BEGIN Available data

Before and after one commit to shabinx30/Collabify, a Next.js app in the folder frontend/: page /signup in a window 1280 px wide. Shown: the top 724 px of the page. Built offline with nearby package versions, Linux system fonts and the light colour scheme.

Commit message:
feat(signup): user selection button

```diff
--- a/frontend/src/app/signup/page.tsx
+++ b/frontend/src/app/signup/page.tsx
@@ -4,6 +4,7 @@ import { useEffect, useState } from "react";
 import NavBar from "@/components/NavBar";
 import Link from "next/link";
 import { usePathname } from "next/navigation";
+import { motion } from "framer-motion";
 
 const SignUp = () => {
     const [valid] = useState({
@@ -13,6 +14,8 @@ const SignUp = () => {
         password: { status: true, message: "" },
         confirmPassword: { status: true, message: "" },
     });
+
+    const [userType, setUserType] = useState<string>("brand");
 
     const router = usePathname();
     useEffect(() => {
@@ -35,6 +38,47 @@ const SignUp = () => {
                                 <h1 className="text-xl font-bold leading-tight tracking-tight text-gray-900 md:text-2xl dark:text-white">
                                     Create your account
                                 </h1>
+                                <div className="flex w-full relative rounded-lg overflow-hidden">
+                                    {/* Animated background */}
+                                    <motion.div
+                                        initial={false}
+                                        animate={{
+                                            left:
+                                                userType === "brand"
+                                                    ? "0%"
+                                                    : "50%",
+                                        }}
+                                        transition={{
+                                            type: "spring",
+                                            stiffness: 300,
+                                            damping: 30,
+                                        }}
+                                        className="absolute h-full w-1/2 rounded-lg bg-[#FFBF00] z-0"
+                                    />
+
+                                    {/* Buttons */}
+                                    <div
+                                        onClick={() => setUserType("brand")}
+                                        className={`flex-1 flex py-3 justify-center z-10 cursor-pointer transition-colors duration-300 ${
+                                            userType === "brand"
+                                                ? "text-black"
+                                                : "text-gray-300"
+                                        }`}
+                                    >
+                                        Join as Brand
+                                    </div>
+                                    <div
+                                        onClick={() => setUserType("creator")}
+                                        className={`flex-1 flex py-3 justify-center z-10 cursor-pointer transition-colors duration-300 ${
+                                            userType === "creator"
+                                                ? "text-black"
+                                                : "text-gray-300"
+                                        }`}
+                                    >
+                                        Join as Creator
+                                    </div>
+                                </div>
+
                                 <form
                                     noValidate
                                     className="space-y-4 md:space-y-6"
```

END Available data

» Exercise description
Would you write out all the records exactly as they read?

» Solution for this problem
Before and after one commit to shabinx30/Collabify, a Next.js app in the folder frontend/: page /signup in a window 1280 px wide. Shown: the top 724 px of the page. Built offline with nearby package versions, Linux system fonts and the light colour scheme.

Commit message:
feat(signup): user selection button

```diff
--- a/frontend/src/app/signup/page.tsx
+++ b/frontend/src/app/signup/page.tsx
@@ -4,6 +4,7 @@ import { useEffect, useState } from "react";
 import NavBar from "@/components/NavBar";
 import Link from "next/link";
 import { usePathname } from "next/navigation";
+import { motion } from "framer-motion";
 
 const SignUp = () => {
     const [valid] = useState({
@@ -13,6 +14,8 @@ const SignUp = () => {
         password: { status: true, message: "" },
         confirmPassword: { status: true, message: "" },
     });
+
+    const [userType, setUserType] = useState<string>("brand");
 
     const router = usePathname();
     useEffect(() => {
@@ -35,6 +38,47 @@ const SignUp = () => {
                                 <h1 className="text-xl font-bold leading-tight tracking-tight text-gray-900 md:text-2xl dark:text-white">
                                     Create your account
                                 </h1>
+                                <div className="flex w-full relative rounded-lg overflow-hidden">
+                                    {/* Animated background */}
+                                    <motion.div
+                                        initial={false}
+                                        animate={{
+                                            left:
+                                                userType === "brand"
+                                                    ? "0%"
+                                                    : "50%",
+                                        }}
+                                        transition={{
+                                            type: "spring",
+                                            stiffness: 300,
+                                            damping: 30,
+                                        }}
+                                        className="absolute h-full w-1/2 rounded-lg bg-[#FFBF00] z-0"
+                                    />
+
+                                    {/* Buttons */}
+                                    <div
+                                        onClick={() => setUserType("brand")}
+                                        className={`flex-1 flex py-3 justify-center z-10 cursor-pointer transition-colors duration-300 ${
+                                            userType === "brand"
+                                                ? "text-black"
+                                                : "text-gray-300"
+                                        }`}
+                                    >
+                                        Join as Brand
+                                    </div>
+                                    <div
+                                        onClick={() => setUserType("creator")}
+                                        className={`flex-1 flex py-3 justify-center z-10 cursor-pointer transition-colors duration-300 ${
+                                            userType === "creator"
+                                                ? "text-black"
+                                                : "text-gray-300"
+                                        }`}
+                                    >
+                                        Join as Creator
+                                    </div>
+                                </div>
+
                                 <form
                                     noValidate
                                     className="space-y-4 md:space-y-6"
```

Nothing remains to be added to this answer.